Introduction: A midwifery-led, group antenatal care service, ‘Expecting and Connecting’, was established in 2013 at the Sunshine Coast on the campus of the local University, in collaboration with the local health service. Based on the Centering Pregnancy model, the service incorporates antenatal health care, education and peer-to-peer support delivered via group facilitation. A key aspect of the service is the integration of midwifery students and midwifery academics as part of the team providing care, specifically in the context of the continuity of care clinical experience requirements of their midwifery education. Methods: A two-phase mixed methods study design was undertaken to evaluate the program. Qualitative data were collected from students, midwives and mothers engaged with the service regarding their experience and perceptions of ‘Expecting and Connecting’. The second phase (ongoing case-control study) examines clinical outcomes between ‘Expecting and Connecting’ and standard hospital care, specifically caesarean section, preterm and low birth weight, pain relief used in labour, mode of birth and breastfeeding exclusivity and duration. Results: Preliminary qualitative findings are overwhelmingly positive with all participants agreeing on the value of the service and a desire for it to continue and expand. Emergent themes around expansion of role, women centred care and student learning align with other literature in this area. Quantitative analysis of a matched cohort set (case-control study) will also be presented examining health outcomes. Conclusions: The implications of these findings for policy makers are that community based group antenatal care is both desired and achievable. It also provides important insight into the student learning experience within this context, specifically in the domain of the continuity of care requirements for their midwifery degree.

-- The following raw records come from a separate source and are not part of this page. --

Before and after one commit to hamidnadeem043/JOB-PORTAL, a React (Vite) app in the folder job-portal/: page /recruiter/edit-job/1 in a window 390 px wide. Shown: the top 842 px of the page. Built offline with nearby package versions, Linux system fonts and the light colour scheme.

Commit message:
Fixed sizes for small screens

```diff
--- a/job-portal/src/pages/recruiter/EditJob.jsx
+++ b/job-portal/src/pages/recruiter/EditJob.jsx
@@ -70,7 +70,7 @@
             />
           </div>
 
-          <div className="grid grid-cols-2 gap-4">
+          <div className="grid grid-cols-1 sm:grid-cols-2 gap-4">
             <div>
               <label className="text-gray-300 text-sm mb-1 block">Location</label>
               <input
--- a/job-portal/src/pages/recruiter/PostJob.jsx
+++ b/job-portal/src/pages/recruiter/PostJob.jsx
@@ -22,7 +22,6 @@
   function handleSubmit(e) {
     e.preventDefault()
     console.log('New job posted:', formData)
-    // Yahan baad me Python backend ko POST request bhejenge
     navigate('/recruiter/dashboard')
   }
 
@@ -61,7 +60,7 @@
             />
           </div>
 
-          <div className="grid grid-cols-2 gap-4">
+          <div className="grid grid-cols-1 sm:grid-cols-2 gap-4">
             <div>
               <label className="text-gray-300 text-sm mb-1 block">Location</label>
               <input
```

19th Australian College of Midwives (ACM) Biennial Conference: Super Midwives - Making a Difference, Gold Coast, Australia 5-8 October 2015
Women and Birth / Vol. 28, No. Supplement 1, pp.S11